A day before the blueprint for how to 3D print a gun was released to the general public, federal judge Robert Lasnik ordered a temporary freeze on the plans. Judge Lasnik said that the eight attorneys general who filed the suit against Defense Distributed (the company planning to release the gun printing instructions) had established "a likelihood of irreparable harm," according to The New York Times. However, this freeze is only temporary until August 10. So you might want to learn how to call Congress about downloadable guns and protest the release of the blueprints, yourself, if it's something that bothers you.

The 3-D weapons blueprint, if released, will make it easy for any person to print a variety of guns, from a style of handgun to a type of AR-15. What's more, the person who downloads the gun at home won't have to register it anywhere since it will technically be "home made." That means that it will become infinitely more difficult for the government to keep track of the number of weapons currently at large in the United States, as well as to ensure that people with criminal or mental health records don't have immediate access to a firearm.

If you want to tell your representatives that you'd like to ensure every gun owner is required to register their firearms and go through background checks prior to owning one, then you can first find out who your representative is by using the search page for the House of Representatives. Then you can tell that representative that you're not comfortable with the idea of people being able to print out guns in their living room without telling anyone.
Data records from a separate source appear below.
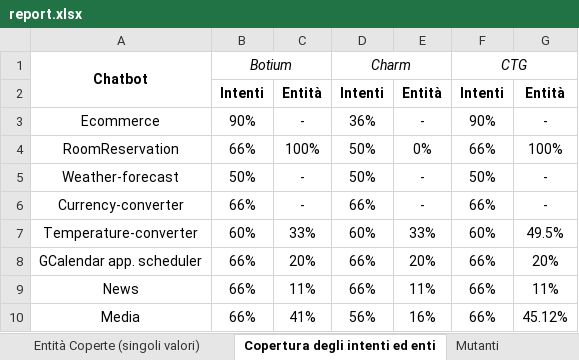
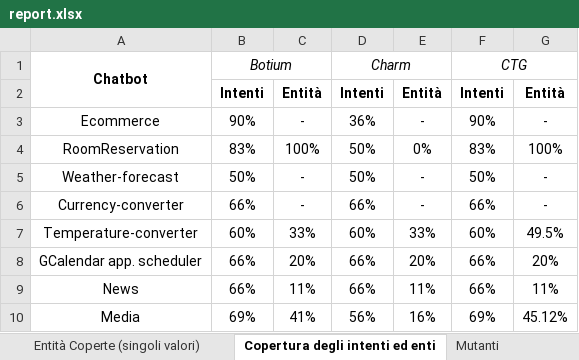
Before and after one commit to roccograpisarda/material_for_tools_evaluation, an Excel workbook: report.xlsx, sheet Copertura degli intenti ed enti, drawn as a sheet; values as stored, in another font and other column widths than the file's, no borders; charts and pictures not drawn; the diff names each change by its address in the sheet, - before the commit and + after, or states it on an @@ line.

```diff
--- a/report.xlsx (sheet Copertura degli intenti ed enti)
+++ b/report.xlsx (sheet Copertura degli intenti ed enti)
-B4: 66%
+B4: 83%
-F4: 66%
+F4: 83%
-B10: 66%
+B10: 69%
-F10: 66%
+F10: 69%
```
Also changed, not shown: sheet Intenti Coperti (numero e perce, sheet Mutanti, sheet Intenti Coperti, charts or pictures.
If you want to call your senator, too, then you can call the U.S Capitol Switchboard at (202) 224-3121, which will connect you to the office of your Senator (it's always an option to write mail to your senators, too, but since this is such a time-restrictive matter you should probably call.)

If you want to know how to contact all of your representatives in the House and in the Senate, you can use the Call My Congress site which will give you the information for all of your congressional reps.

If you're feeling nervous about talking to someone on the phone, you can look at a mock script staged by EveryTown. Though it doesn't directly address the specific request to ban the release of any online instructions for printing 3-D guns, you can easily tailor the speech so that it does:

"Hi, my name is [name], and I'm calling from [city, state]. I don't need a response. I'm calling to urge [rep name] to oppose the release of Defense Distributed's online instructions for 3-D weapon printing to the general public. I feel strongly that the time has come to put the safety of all Americans first. We should not make it easy for people to print their own guns at home, without undergoing a background check or having to register their weapon at any point. Thank you!"

EveryTown also provided two pointers for leaving these messages: make sure to do it even if you get sent to voicemail, because your message will still be tallied, and be sure to stay polite with anyone you speak with along the way, regardless of who they are or what they believe in.

Currently Democratic lawmakers like Senate Minority Leader Chuck Schumer (D-NY) are speaking out against the potential availability of homemade guns. "The danger that could happen can be enormous,” he said at a press conference earlier in July. “To have crazy people have easy access, to have terrorists have easy access to this kind of website and allow them to make plastic AR 15s undetected — so-called ghost guns — justifies the imagination.”

Even Donald Trump has gone out of his way to say that he'd already spoken to the NRA about the matter, and the idea of printing guns didn't "make much sense" to him. Though it's unlikely for a law explicitly banning the creation of homemade weapons to be passed (since there's already a law in place banning this very act), your communication to your representatives could work to trigger a much bigger act of momentum.

If Congress were to collectively stand against the release of those gun printing instructions, it could not only prevent the instructions from being released, but perhaps even further clarify what types of gun restrictions are necessary in this nation, such as universal background checks and assault weapons bans.